##### MATERIAL PROVIDED #####

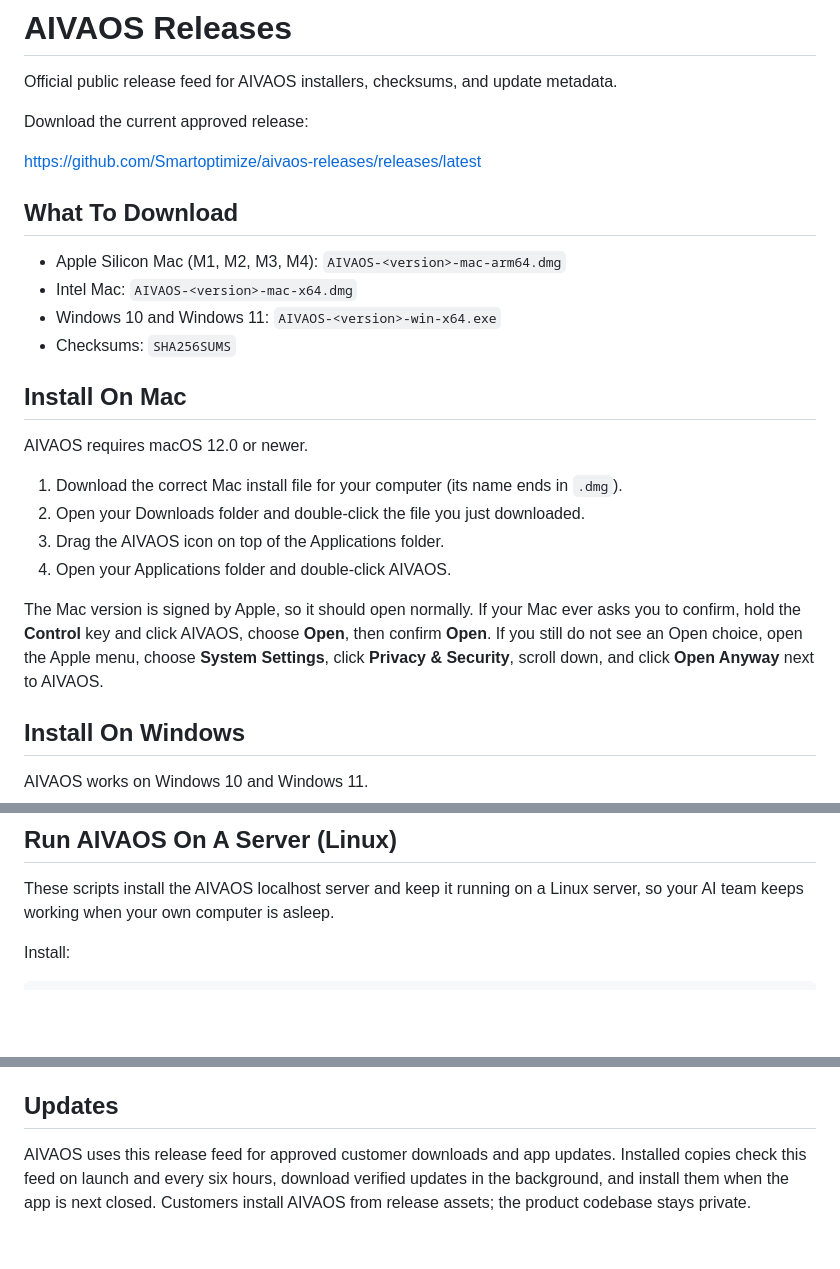
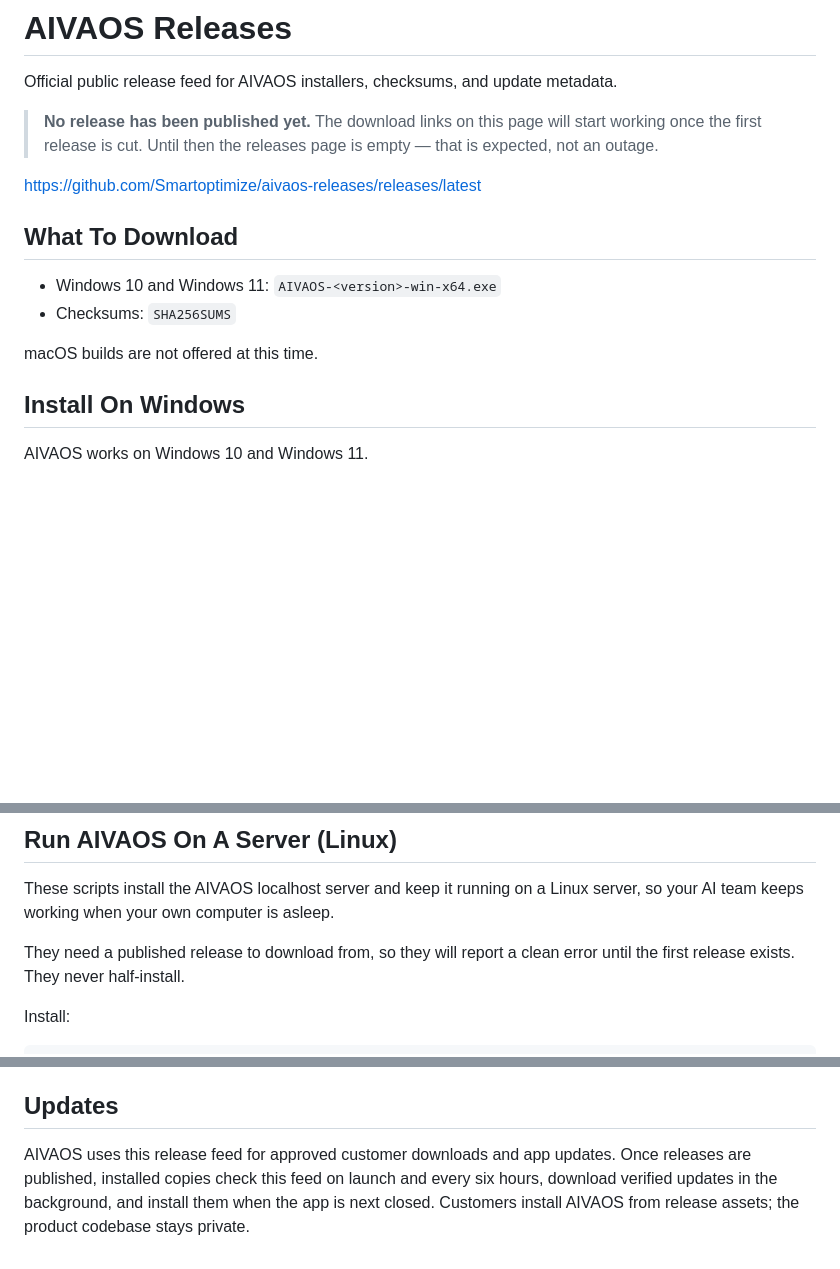
Before and after one commit to Smartoptimize/aivaos-releases, a Markdown page: README.md, 3 parts joined by grey strips. GitHub-like rendering; blank space fills up the shorter version.

Commit message:
docs: stop promising downloads that do not exist
The README was adapted from the upstream template before we established that
AivaOS does not ship macOS builds. It advertised two Mac .dmg rows and stated
"The Mac version is signed by Apple" — a notarization we do not have. Every
download link also resolved to a 404, because no release is published yet.

A download page whose every row 404s, including two for a platform we do not
build, is worse than an empty repo.

- Removed both Mac rows, the Install On Mac section, and the Apple-signing claim.
- Added a notice at the top that no release is published yet, so an empty
  releases page reads as expected rather than as an outage.
- Added one plain line that macOS builds are not offered.
- Noted that the Linux server scripts need a published release and will report a
  clean error until one exists.

Kept: the Windows SmartScreen steps (accurate for an unsigned build), the Linux
server instructions, and the source-privacy and updates sections.

```diff
--- a/README.md
+++ b/README.md
@@ -2,27 +2,18 @@
 
 Official public release feed for AIVAOS installers, checksums, and update metadata.
 
-Download the current approved release:
+> **No release has been published yet.**
+> The download links on this page will start working once the first release is cut.
+> Until then the releases page is empty — that is expected, not an outage.
 
 https://github.com/Smartoptimize/aivaos-releases/releases/latest
 
 ## What To Download
 
-- Apple Silicon Mac (M1, M2, M3, M4): `AIVAOS-<version>-mac-arm64.dmg`
-- Intel Mac: `AIVAOS-<version>-mac-x64.dmg`
 - Windows 10 and Windows 11: `AIVAOS-<version>-win-x64.exe`
 - Checksums: `SHA256SUMS`
 
-## Install On Mac
-
-AIVAOS requires macOS 12.0 or newer.
-
-1. Download the correct Mac install file for your computer (its name ends in `.dmg`).
-2. Open your Downloads folder and double-click the file you just downloaded.
-3. Drag the AIVAOS icon on top of the Applications folder.
-4. Open your Applications folder and double-click AIVAOS.
-
-The Mac version is signed by Apple, so it should open normally. If your Mac ever asks you to confirm, hold the **Control** key and click AIVAOS, choose **Open**, then confirm **Open**. If you still do not see an Open choice, open the Apple menu, choose **System Settings**, click **Privacy & Security**, scroll down, and click **Open Anyway** next to AIVAOS.
+macOS builds are not offered at this time.
 
 ## Install On Windows
 
@@ -42,6 +33,9 @@ That blue box shows up because AIVAOS is brand new and not yet registered with M
 
 These scripts install the AIVAOS localhost server and keep it running on a Linux
 server, so your AI team keeps working when your own computer is asleep.
+
+They need a published release to download from, so they will report a clean error
+until the first release exists. They never half-install.
 
 Install:
 
@@ -73,4 +67,4 @@ Customers should not clone the source repo, run build commands, handle signing c
 
 ## Updates
 
-AIVAOS uses this release feed for approved customer downloads and app updates. Installed copies check this feed on launch and every six hours, download verified updates in the background, and install them when the app is next closed. Customers install AIVAOS from release assets; the product codebase stays private.
+AIVAOS uses this release feed for approved customer downloads and app updates. Once releases are published, installed copies check this feed on launch and every six hours, download verified updates in the background, and install them when the app is next closed. Customers install AIVAOS from release assets; the product codebase stays private.
```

#####

**TASK DESCRIPTION:** Scan the entries for lines with the word "rows". The number of such lines is the whole answer.

**OUTPUT:** 2